This is the second time the Dallas City Council has considered cite and release, following a pilot program that was considered in 2016 and rejected. Dallas will join Austin and Houston, which instituted its cite and release program this year; there's also growing support in San Antonio.
A number of representatives from Faith in Texas, a multi-racial faith movement for social justice, attended at the Dallas City Council meeting to make public comments in support of the bill, stressing the discriminatory effect that marijuana policies have on people of color. The measure also got a thumbs up from the district attorney's office, which helped pave the way for its approval.
Voting yes for cite and release were council members Adam Medrano, Carolyn King Arnold, Casey Thomas Erik Wilson, Lee Kleinman, Mark Clayton, Monica Alonzo, Philip Kingston, Scott Griggs, and Tiffinni Young.
Voting against were Mayor Rawlings, Adam McGough, Jennifer Gates, Rick Callahan, and Sandy Greyson.

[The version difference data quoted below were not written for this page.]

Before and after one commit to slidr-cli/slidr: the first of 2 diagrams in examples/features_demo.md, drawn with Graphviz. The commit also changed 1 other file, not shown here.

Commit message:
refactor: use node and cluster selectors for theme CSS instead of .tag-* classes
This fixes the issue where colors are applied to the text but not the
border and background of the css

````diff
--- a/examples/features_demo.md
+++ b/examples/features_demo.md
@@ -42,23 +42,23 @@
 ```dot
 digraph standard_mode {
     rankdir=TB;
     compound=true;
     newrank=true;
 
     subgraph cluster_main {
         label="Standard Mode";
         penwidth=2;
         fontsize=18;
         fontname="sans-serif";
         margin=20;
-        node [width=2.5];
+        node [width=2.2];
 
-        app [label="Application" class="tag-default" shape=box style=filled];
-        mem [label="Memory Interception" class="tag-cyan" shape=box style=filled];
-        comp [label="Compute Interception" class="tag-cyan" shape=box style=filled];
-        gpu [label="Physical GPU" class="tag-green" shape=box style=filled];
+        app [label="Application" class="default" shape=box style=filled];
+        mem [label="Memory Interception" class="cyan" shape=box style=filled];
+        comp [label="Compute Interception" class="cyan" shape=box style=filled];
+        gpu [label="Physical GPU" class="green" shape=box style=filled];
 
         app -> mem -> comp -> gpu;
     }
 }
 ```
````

Council member Young said that she did not support the pilot program, but she worked with the district attorney's office to tweak the original plan by adding stipulations for contraband in a correctional facility, and driving with an invalid license.
Mayor Mike Rawlings tried to postpone the vote until after lunch, and council member Jennifer Staubach Gates tried to bump the topic back to committee, but their efforts were thwarted.
Council member Kingston, who's been working on the bill since he was elected in 2013, said that the idea of delaying the vote was "extremely poisonous."
"It's been delayed for a year while primarily young African American and Latino kids sat in Lew Sterrett," he said. "Delaying it again is a guarantee that our police will be wasting our time, when we're down 400 officers from where we ought to be. It's been briefed and briefed again."
Sandy Greyson repeated the issue she had with the pilot program, that some of the residents in her district live in other counties, where cite and release is not yet enacted, and claimed that those residents would be treated unfairly.
And Rick Callahan suggested that up to 80 percent of those issued a citation would probably go to jail anyway.
A representative from the Dallas Police Department outlined how the program would work. When officers stop someone, they must first ascertain that the person lives in the county where they were caught. A supervisor brings a scale and the marijuana is weighed to determine if it is four ounces or less. A thumbprint is taken, and the individual is sent on his/her way with a summons to show up for an arraignment hearing within two weeks.
The policy goes into effect in October.